The FCA has published a Thematic Review report which provides some observations around the quality of wind-down planning in firms.
The report can be read here. A brief summary of the key observations is noted below.
During wind-down a firm must continue to pay its liabilities as they fall due. Failure to do so could push the firm into a disorderly wind-down or an insolvency process. The FCA reported seeing that firms often consider capital needs in their wind-down plans but do not consider liquidity. A firm should consider how its cash position may change during the wind-down period, and plan accordingly.
Cash flow timing
Firms must have the ability to fund any temporary mismatches which occur during wind-down, some of which can be very significant for certain business models. The FCA observed that, even though a firm may be net cash positive over the entire wind-down period, it can experience significant cash timing mismatches during wind-down, for example due to reduced revenue and increased costs over the wind-down period. Firms should create a comprehensive list of inflows, outflows and possible side effects of wind-down including:
- Clients are likely to be more cautious, eg reducing the level of funds held with the firm.
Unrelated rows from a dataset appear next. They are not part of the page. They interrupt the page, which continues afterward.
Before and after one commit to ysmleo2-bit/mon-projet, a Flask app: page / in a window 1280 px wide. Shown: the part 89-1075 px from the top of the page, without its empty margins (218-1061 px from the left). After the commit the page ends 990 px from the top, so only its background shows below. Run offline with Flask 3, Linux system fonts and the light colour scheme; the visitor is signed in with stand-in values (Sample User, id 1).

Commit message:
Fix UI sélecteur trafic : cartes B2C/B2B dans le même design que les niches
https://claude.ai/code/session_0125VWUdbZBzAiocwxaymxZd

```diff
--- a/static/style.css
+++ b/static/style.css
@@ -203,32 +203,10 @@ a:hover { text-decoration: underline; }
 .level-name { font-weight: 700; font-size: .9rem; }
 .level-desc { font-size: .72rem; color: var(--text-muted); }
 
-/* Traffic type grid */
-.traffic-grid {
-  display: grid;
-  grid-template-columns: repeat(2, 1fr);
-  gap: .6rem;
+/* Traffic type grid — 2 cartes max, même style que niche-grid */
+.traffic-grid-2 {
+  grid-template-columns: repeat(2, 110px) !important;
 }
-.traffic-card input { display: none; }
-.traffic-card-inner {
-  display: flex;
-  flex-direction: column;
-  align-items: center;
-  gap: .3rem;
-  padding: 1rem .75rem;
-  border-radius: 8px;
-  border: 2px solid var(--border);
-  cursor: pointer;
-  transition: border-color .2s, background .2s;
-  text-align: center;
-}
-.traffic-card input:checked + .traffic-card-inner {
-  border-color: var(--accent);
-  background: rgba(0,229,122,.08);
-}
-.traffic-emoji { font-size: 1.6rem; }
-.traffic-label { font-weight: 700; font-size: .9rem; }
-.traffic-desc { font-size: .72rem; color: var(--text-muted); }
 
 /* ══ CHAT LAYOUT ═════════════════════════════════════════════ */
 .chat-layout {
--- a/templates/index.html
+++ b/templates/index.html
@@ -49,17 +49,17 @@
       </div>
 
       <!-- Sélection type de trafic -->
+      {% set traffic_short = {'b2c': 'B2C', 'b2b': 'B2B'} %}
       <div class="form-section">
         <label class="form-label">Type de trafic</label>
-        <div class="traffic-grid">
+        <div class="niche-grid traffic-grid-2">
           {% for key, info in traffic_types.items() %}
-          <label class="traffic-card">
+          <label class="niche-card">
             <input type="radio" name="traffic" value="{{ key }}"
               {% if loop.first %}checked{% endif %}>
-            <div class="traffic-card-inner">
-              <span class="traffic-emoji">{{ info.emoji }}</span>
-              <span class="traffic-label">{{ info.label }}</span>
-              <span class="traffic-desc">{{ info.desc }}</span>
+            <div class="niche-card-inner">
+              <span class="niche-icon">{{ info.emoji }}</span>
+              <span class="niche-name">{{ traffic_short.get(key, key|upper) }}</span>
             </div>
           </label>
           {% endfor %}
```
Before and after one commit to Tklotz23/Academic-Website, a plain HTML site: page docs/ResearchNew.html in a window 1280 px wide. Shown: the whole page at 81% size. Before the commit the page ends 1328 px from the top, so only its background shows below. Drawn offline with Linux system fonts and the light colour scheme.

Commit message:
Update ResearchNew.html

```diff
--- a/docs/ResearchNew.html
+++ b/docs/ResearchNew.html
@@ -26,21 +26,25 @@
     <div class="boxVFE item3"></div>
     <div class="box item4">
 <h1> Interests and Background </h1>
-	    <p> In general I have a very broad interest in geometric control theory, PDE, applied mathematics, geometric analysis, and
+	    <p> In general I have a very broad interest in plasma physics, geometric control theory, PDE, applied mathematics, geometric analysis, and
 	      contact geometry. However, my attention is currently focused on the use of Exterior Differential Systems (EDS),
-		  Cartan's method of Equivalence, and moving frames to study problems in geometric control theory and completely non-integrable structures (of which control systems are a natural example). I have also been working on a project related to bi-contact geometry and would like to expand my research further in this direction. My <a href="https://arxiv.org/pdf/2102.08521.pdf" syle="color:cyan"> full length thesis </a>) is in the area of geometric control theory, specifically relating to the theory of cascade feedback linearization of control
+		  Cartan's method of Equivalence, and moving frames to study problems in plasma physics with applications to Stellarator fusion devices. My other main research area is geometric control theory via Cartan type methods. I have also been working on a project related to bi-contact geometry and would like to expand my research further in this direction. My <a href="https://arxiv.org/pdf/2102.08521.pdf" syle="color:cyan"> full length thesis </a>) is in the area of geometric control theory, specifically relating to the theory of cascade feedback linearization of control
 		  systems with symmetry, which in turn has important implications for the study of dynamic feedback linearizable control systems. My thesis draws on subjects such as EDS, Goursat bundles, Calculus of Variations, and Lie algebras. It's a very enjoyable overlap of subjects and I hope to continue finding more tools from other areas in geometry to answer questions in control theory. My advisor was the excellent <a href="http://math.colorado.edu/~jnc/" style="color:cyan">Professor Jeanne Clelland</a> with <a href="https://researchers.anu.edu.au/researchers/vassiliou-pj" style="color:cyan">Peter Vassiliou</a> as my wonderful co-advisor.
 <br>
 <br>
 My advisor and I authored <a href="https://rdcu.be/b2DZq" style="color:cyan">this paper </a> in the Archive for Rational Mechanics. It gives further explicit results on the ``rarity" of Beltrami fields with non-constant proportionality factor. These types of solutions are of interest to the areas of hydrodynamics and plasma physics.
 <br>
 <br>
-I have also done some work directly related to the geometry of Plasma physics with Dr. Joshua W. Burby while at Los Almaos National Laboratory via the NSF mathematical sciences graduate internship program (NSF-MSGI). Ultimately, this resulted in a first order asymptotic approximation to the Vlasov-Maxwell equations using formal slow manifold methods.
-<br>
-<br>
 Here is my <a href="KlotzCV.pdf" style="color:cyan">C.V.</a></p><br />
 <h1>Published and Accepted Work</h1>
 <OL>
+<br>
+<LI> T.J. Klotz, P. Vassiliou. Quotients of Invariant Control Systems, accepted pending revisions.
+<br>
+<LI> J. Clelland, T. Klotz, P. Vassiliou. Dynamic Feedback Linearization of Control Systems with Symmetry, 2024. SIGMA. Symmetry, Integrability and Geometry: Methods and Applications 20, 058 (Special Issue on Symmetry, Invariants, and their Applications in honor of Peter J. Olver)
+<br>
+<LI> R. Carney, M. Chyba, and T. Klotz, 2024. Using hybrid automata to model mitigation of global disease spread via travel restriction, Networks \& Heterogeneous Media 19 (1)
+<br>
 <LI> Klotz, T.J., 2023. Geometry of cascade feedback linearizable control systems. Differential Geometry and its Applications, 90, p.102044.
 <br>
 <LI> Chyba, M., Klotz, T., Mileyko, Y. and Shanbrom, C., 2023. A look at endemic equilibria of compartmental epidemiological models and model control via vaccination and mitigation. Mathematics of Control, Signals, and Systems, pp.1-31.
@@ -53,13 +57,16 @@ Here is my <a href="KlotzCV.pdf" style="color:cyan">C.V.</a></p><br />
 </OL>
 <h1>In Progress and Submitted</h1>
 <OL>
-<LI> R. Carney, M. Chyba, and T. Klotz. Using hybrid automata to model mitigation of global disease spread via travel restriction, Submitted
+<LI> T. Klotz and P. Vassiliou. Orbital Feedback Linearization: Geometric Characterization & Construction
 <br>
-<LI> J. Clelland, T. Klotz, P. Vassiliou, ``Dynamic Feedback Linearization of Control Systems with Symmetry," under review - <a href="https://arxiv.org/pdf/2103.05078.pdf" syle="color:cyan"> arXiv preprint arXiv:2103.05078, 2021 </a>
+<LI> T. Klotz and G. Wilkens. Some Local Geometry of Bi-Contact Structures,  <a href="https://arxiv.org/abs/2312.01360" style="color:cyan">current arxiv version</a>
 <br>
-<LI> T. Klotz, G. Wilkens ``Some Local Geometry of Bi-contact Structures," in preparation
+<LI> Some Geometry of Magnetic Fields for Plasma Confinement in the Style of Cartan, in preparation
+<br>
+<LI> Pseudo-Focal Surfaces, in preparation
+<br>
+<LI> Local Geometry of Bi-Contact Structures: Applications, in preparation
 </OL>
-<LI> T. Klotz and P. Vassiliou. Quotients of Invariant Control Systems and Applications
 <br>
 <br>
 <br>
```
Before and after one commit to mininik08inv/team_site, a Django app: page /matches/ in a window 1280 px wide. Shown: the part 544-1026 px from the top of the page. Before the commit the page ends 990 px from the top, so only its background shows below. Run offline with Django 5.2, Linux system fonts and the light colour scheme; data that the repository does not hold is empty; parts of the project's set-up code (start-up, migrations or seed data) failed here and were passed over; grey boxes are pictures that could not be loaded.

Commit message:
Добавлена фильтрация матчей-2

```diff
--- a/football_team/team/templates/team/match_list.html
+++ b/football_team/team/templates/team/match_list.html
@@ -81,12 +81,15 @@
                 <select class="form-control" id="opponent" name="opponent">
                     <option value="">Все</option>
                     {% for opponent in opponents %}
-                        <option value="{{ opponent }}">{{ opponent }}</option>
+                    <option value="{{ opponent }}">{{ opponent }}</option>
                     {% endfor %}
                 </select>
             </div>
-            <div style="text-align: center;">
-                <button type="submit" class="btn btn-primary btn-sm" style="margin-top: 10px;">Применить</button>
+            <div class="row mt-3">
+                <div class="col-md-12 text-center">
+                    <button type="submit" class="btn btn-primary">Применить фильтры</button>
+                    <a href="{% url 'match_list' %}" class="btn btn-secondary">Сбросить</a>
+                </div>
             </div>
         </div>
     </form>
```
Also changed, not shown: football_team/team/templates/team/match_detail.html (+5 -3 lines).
- Finance providers are likely to withdraw facilities.
- Creditors are likely to become more demanding.
- Debtors may become more reluctant to pay, delaying receipts.
- Staff may leave, creating operational challenges around cashflow management, and the potential need for expensive cover arrangements.
- New revenue is likely to be reduced by wind-down.
- Revenues from residual and historic business may be largely unaffected.
Wind-down triggers are an essential part of wind-down planning. They should be designed such that the firm enters wind-down at a point where it will have sufficient financial and operational resources to complete an orderly wind-down.
Wind-down triggers should be considered as an initiation point for the firm to act and consider whether wind-down is required. The FCA observed that many firms failed to consider an appropriate range of wind-down trigger metrics (eg capital resources) and the calibration of the wind-down triggers was not justified.
Failure to create adequate wind-down triggers could lead to wind-down decisions occurring at the point when financial or non-financial resources may be reduced and time to respond scarce, limiting the firm’s options. Wind-down triggers should be closely linked to the firm’s risk management frameworks and be monitored closely particularly during times of stress.